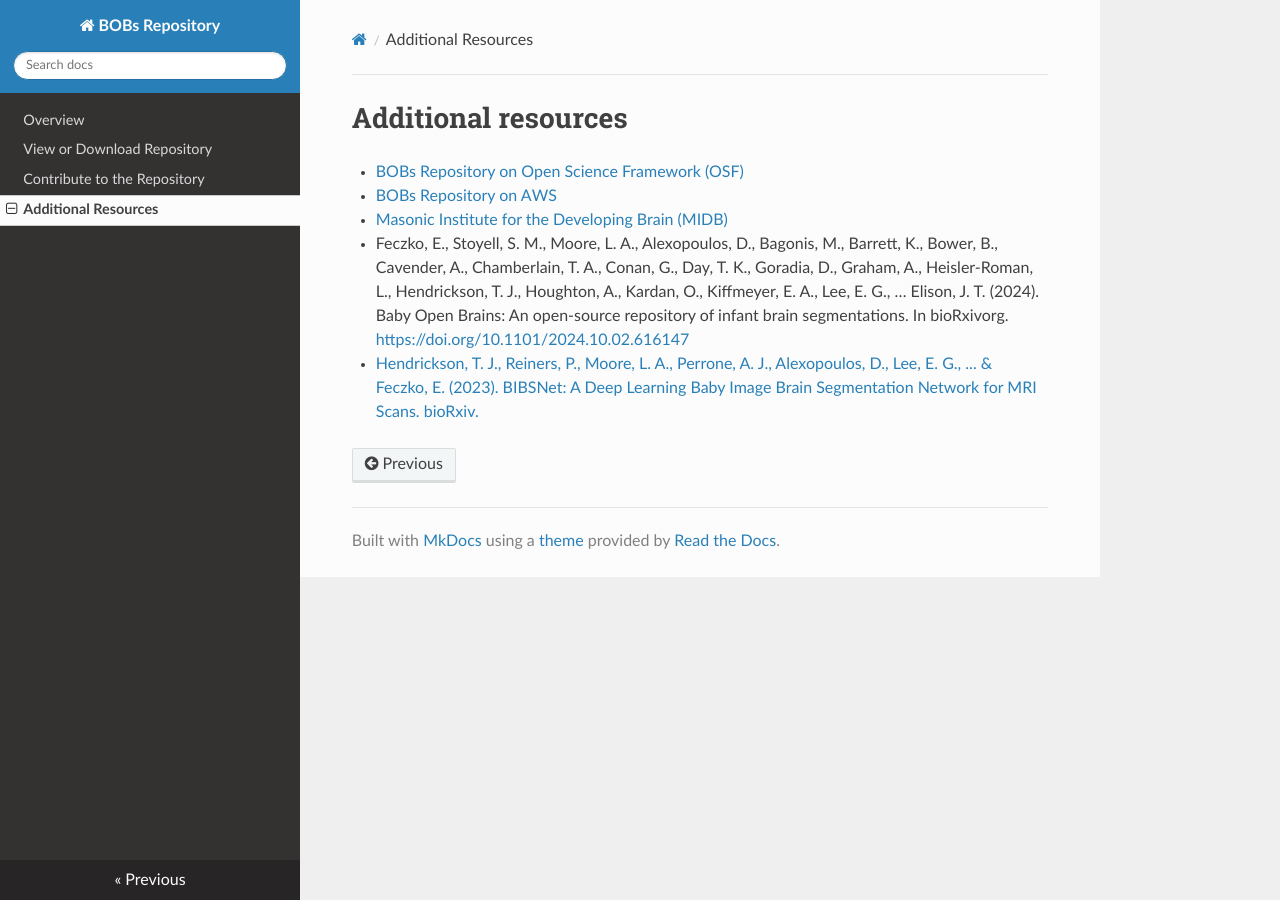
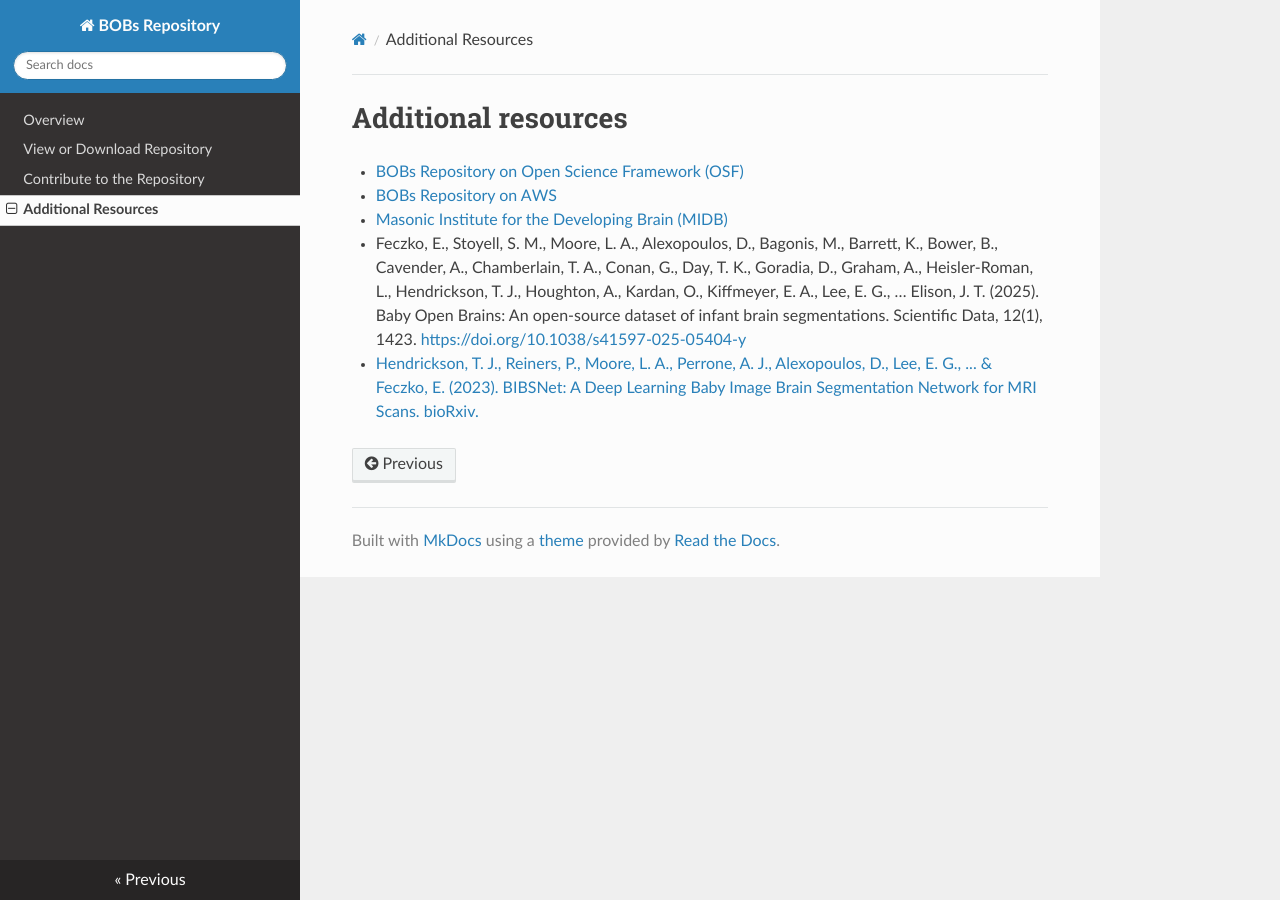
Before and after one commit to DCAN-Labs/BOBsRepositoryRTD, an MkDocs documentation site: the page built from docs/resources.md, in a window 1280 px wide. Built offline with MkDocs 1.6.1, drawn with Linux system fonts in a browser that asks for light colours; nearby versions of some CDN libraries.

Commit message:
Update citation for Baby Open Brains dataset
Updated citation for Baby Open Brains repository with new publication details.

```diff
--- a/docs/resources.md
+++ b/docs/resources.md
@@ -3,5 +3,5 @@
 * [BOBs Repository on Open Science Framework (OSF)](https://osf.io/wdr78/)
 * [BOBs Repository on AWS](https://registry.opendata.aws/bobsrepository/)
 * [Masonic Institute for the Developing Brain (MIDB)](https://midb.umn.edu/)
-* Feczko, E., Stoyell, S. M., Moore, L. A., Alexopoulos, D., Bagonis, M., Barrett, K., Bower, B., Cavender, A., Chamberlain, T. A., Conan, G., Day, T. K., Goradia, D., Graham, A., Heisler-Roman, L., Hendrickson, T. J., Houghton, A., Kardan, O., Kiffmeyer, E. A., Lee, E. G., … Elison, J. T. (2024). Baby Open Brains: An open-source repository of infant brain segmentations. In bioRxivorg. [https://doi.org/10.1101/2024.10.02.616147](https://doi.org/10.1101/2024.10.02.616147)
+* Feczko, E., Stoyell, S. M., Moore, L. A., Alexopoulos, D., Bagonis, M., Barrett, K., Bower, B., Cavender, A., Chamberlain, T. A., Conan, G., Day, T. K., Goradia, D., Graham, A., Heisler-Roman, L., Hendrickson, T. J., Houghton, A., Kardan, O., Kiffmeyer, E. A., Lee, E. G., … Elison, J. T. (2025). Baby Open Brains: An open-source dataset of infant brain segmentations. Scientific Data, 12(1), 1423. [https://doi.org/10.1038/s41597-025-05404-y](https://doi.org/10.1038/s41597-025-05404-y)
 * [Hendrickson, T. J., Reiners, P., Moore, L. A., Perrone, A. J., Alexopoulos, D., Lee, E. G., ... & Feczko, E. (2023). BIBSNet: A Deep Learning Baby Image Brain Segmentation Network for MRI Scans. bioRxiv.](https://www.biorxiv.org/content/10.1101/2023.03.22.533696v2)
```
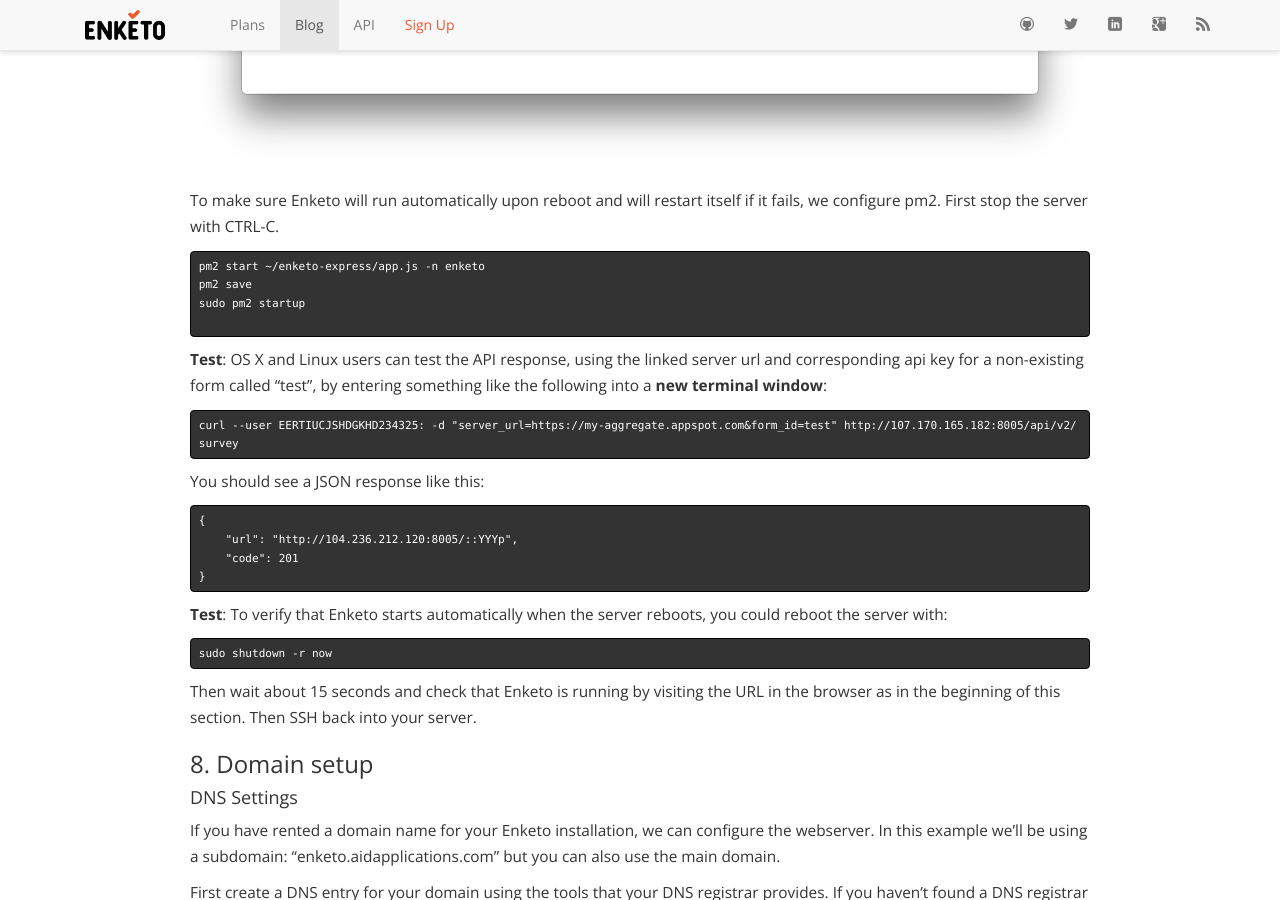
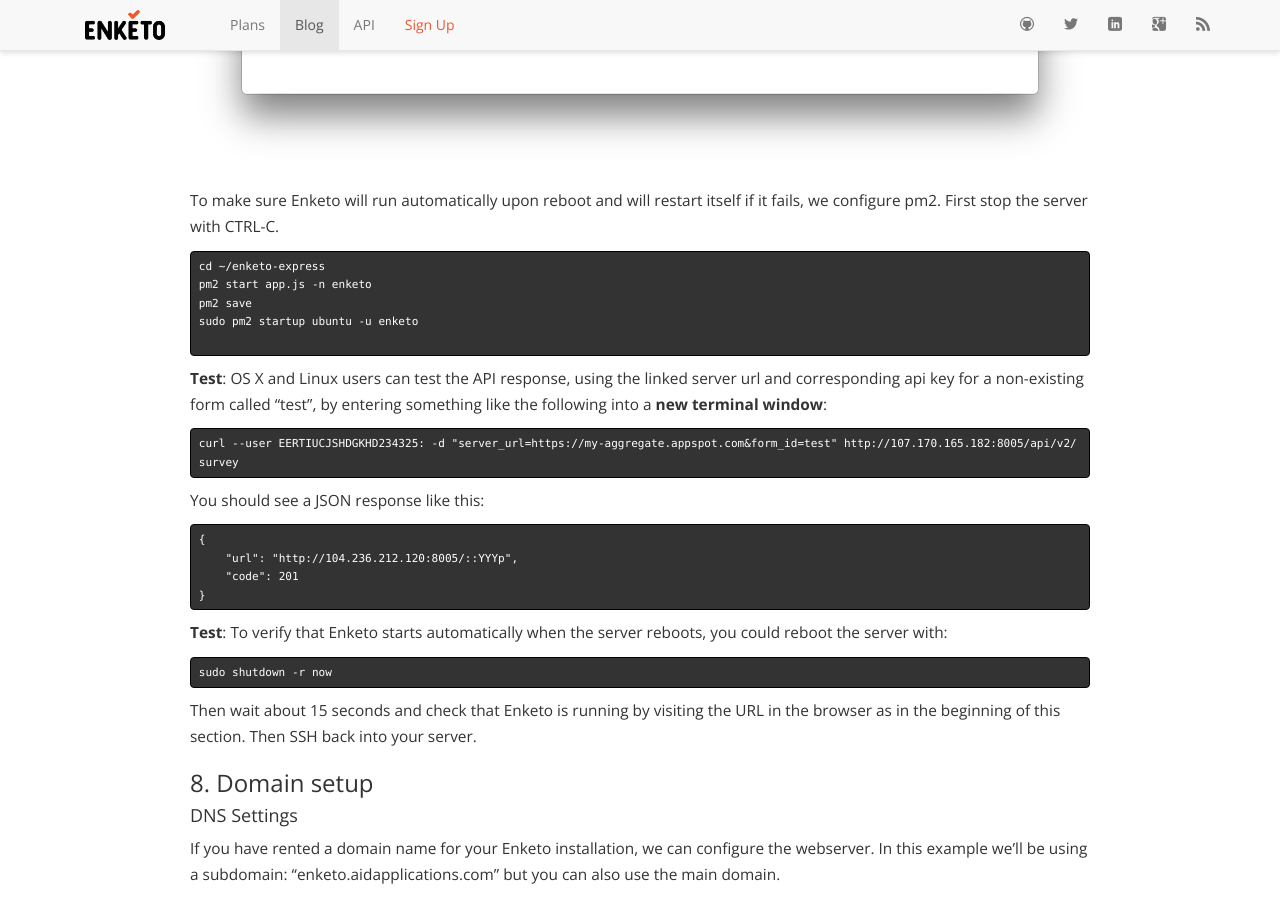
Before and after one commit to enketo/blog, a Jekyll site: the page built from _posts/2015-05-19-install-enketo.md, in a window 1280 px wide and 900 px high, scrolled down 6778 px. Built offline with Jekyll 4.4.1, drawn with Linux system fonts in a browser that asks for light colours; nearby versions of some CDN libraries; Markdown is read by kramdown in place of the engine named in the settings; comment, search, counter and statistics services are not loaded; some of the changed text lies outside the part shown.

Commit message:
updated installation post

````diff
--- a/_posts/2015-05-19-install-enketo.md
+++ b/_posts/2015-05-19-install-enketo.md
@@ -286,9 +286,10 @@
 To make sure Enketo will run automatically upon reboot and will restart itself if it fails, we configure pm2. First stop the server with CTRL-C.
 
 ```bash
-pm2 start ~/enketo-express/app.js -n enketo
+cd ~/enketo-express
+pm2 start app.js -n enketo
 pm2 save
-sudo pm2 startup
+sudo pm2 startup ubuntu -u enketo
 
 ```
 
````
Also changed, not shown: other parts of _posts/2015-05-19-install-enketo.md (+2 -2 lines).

※

_Task to carry out_
Using the records above, output an exact copy without any pictures.

_Answer space_
Before and after one commit to DCAN-Labs/BOBsRepositoryRTD, an MkDocs documentation site: the page built from docs/resources.md, in a window 1280 px wide. Built offline with MkDocs 1.6.1, drawn with Linux system fonts in a browser that asks for light colours; nearby versions of some CDN libraries.

Commit message:
Update citation for Baby Open Brains dataset
Updated citation for Baby Open Brains repository with new publication details.

```diff
--- a/docs/resources.md
+++ b/docs/resources.md
@@ -3,5 +3,5 @@
 * [BOBs Repository on Open Science Framework (OSF)](https://osf.io/wdr78/)
 * [BOBs Repository on AWS](https://registry.opendata.aws/bobsrepository/)
 * [Masonic Institute for the Developing Brain (MIDB)](https://midb.umn.edu/)
-* Feczko, E., Stoyell, S. M., Moore, L. A., Alexopoulos, D., Bagonis, M., Barrett, K., Bower, B., Cavender, A., Chamberlain, T. A., Conan, G., Day, T. K., Goradia, D., Graham, A., Heisler-Roman, L., Hendrickson, T. J., Houghton, A., Kardan, O., Kiffmeyer, E. A., Lee, E. G., … Elison, J. T. (2024). Baby Open Brains: An open-source repository of infant brain segmentations. In bioRxivorg. [https://doi.org/10.1101/2024.10.02.616147](https://doi.org/10.1101/2024.10.02.616147)
+* Feczko, E., Stoyell, S. M., Moore, L. A., Alexopoulos, D., Bagonis, M., Barrett, K., Bower, B., Cavender, A., Chamberlain, T. A., Conan, G., Day, T. K., Goradia, D., Graham, A., Heisler-Roman, L., Hendrickson, T. J., Houghton, A., Kardan, O., Kiffmeyer, E. A., Lee, E. G., … Elison, J. T. (2025). Baby Open Brains: An open-source dataset of infant brain segmentations. Scientific Data, 12(1), 1423. [https://doi.org/10.1038/s41597-025-05404-y](https://doi.org/10.1038/s41597-025-05404-y)
 * [Hendrickson, T. J., Reiners, P., Moore, L. A., Perrone, A. J., Alexopoulos, D., Lee, E. G., ... & Feczko, E. (2023). BIBSNet: A Deep Learning Baby Image Brain Segmentation Network for MRI Scans. bioRxiv.](https://www.biorxiv.org/content/10.1101/2023.03.22.533696v2)
```
Before and after one commit to enketo/blog, a Jekyll site: the page built from _posts/2015-05-19-install-enketo.md, in a window 1280 px wide and 900 px high, scrolled down 6778 px. Built offline with Jekyll 4.4.1, drawn with Linux system fonts in a browser that asks for light colours; nearby versions of some CDN libraries; Markdown is read by kramdown in place of the engine named in the settings; comment, search, counter and statistics services are not loaded; some of the changed text lies outside the part shown.

Commit message:
updated installation post

````diff
--- a/_posts/2015-05-19-install-enketo.md
+++ b/_posts/2015-05-19-install-enketo.md
@@ -286,9 +286,10 @@
 To make sure Enketo will run automatically upon reboot and will restart itself if it fails, we configure pm2. First stop the server with CTRL-C.
 
 ```bash
-pm2 start ~/enketo-express/app.js -n enketo
+cd ~/enketo-express
+pm2 start app.js -n enketo
 pm2 save
-sudo pm2 startup
+sudo pm2 startup ubuntu -u enketo
 
 ```
 
````
Also changed, not shown: other parts of _posts/2015-05-19-install-enketo.md (+2 -2 lines).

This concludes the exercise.